> Task directions: Retype the entries exactly, but skip the pictures.

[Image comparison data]
┏━━
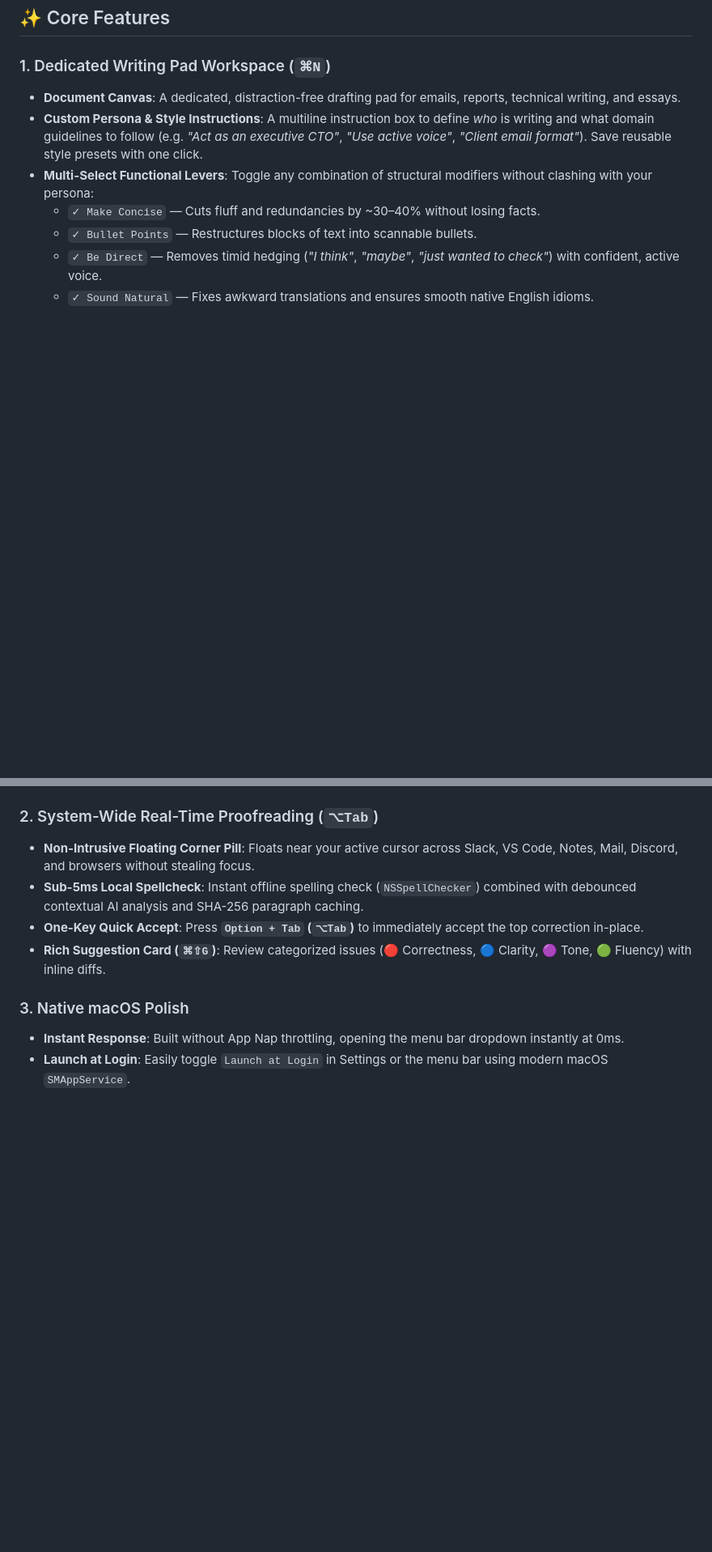
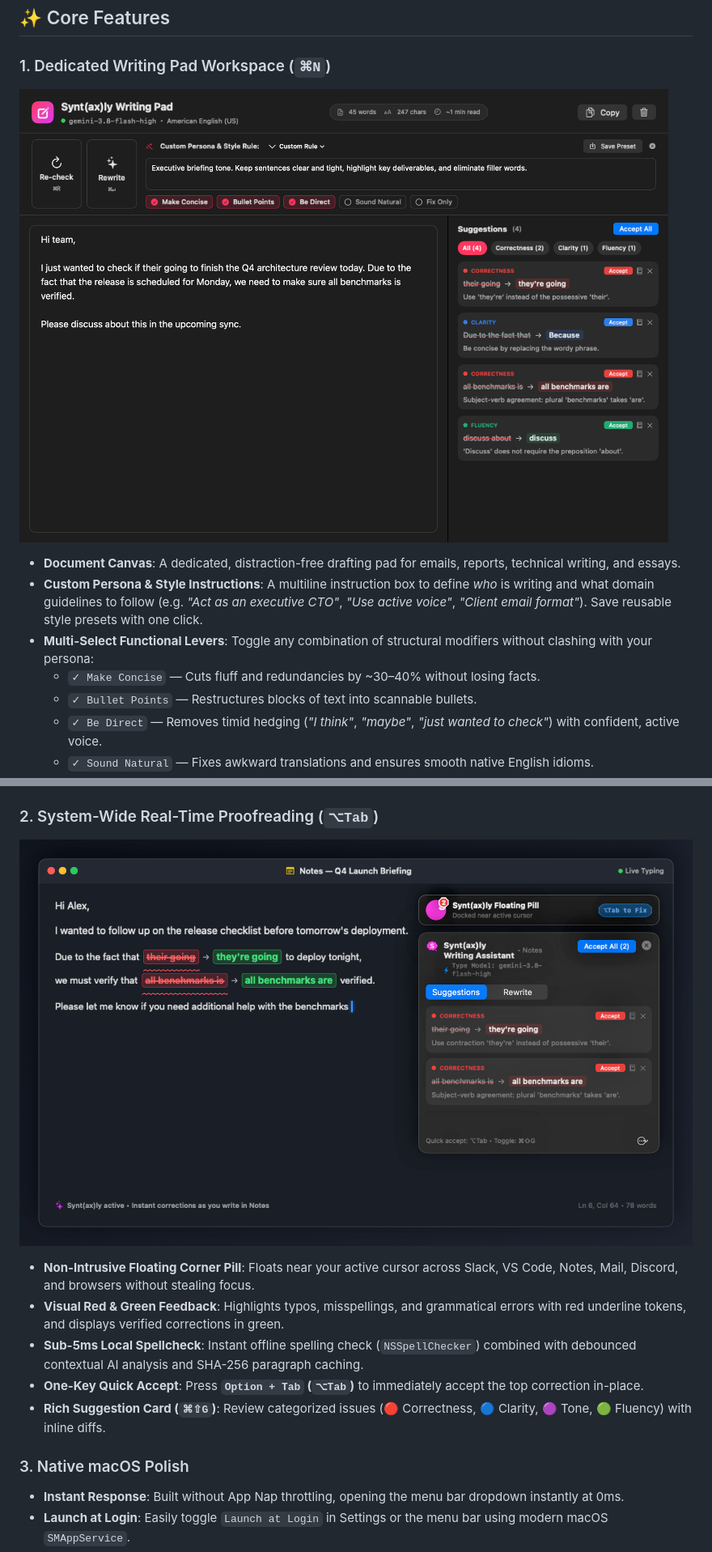
Before and after one commit to chayneps/syntly, a Markdown page: README.md, 2 parts joined by grey strips. Shown at 81% size. Rendered like a GitHub page; pictures changed too: assets/screenshot_floating_pill.png; blank space fills up the shorter version.

Commit message:
docs: prominently feature floating pill screenshot in gallery and feature sections

```diff
--- a/README.md
+++ b/README.md
@@ -50,6 +44,9 @@ Download the ready-to-run DMG installer for version **v1 (1.0.0)** directly from
 ## ✨ Core Features
 
 ### 1. Dedicated Writing Pad Workspace (`⌘N`)
+
+![Syntly Writing Pad Workspace](assets/screenshot_writing_pad.png)
+
 - **Document Canvas**: A dedicated, distraction-free drafting pad for emails, reports, technical writing, and essays.
 - **Custom Persona & Style Instructions**: A multiline instruction box to define *who* is writing and what domain guidelines to follow (e.g. *"Act as an executive CTO"*, *"Use active voice"*, *"Client email format"*). Save reusable style presets with one click.
 - **Multi-Select Functional Levers**: Toggle any combination of structural modifiers without clashing with your persona:
@@ -64,7 +61,11 @@ Download the ready-to-run DMG installer for version **v1 (1.0.0)** directly from
 - **Preview & Revert**: Review rewrites before accepting, choose **Replace Original** or **Insert Below**, or click **Revert to Original (Undo)** at any time.
 
 ### 2. System-Wide Real-Time Proofreading (`⌥Tab`)
+
+![Real-Time In-Context Proofreading & Floating Pill](assets/screenshot_floating_pill.png)
+
 - **Non-Intrusive Floating Corner Pill**: Floats near your active cursor across Slack, VS Code, Notes, Mail, Discord, and browsers without stealing focus.
+- **Visual Red & Green Feedback**: Highlights typos, misspellings, and grammatical errors with red underline tokens, and displays verified corrections in green.
 - **Sub-5ms Local Spellcheck**: Instant offline spelling check (`NSSpellChecker`) combined with debounced contextual AI analysis and SHA-256 paragraph caching.
 - **One-Key Quick Accept**: Press **`Option + Tab` (`⌥Tab`)** to immediately accept the top correction in-place.
 - **Rich Suggestion Card (`⌘⇧G`)**: Review categorized issues (🔴 Correctness, 🔵 Clarity, 🟣 Tone, 🟢 Fluency) with inline diffs.
```
Also changed, not shown: other parts of README.md (+6 -12 lines), 1 other file.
┗━━
> Response below:
Before and after one commit to chayneps/syntly, a Markdown page: README.md, 2 parts joined by grey strips. Shown at 81% size. Rendered like a GitHub page; pictures changed too: assets/screenshot_floating_pill.png; blank space fills up the shorter version.

Commit message:
docs: prominently feature floating pill screenshot in gallery and feature sections

```diff
--- a/README.md
+++ b/README.md
@@ -50,6 +44,9 @@ Download the ready-to-run DMG installer for version **v1 (1.0.0)** directly from
 ## ✨ Core Features
 
 ### 1. Dedicated Writing Pad Workspace (`⌘N`)
+
+![Syntly Writing Pad Workspace](assets/screenshot_writing_pad.png)
+
 - **Document Canvas**: A dedicated, distraction-free drafting pad for emails, reports, technical writing, and essays.
 - **Custom Persona & Style Instructions**: A multiline instruction box to define *who* is writing and what domain guidelines to follow (e.g. *"Act as an executive CTO"*, *"Use active voice"*, *"Client email format"*). Save reusable style presets with one click.
 - **Multi-Select Functional Levers**: Toggle any combination of structural modifiers without clashing with your persona:
@@ -64,7 +61,11 @@ Download the ready-to-run DMG installer for version **v1 (1.0.0)** directly from
 - **Preview & Revert**: Review rewrites before accepting, choose **Replace Original** or **Insert Below**, or click **Revert to Original (Undo)** at any time.
 
 ### 2. System-Wide Real-Time Proofreading (`⌥Tab`)
+
+![Real-Time In-Context Proofreading & Floating Pill](assets/screenshot_floating_pill.png)
+
 - **Non-Intrusive Floating Corner Pill**: Floats near your active cursor across Slack, VS Code, Notes, Mail, Discord, and browsers without stealing focus.
+- **Visual Red & Green Feedback**: Highlights typos, misspellings, and grammatical errors with red underline tokens, and displays verified corrections in green.
 - **Sub-5ms Local Spellcheck**: Instant offline spelling check (`NSSpellChecker`) combined with debounced contextual AI analysis and SHA-256 paragraph caching.
 - **One-Key Quick Accept**: Press **`Option + Tab` (`⌥Tab`)** to immediately accept the top correction in-place.
 - **Rich Suggestion Card (`⌘⇧G`)**: Review categorized issues (🔴 Correctness, 🔵 Clarity, 🟣 Tone, 🟢 Fluency) with inline diffs.
```
Also changed, not shown: other parts of README.md (+6 -12 lines), 1 other file.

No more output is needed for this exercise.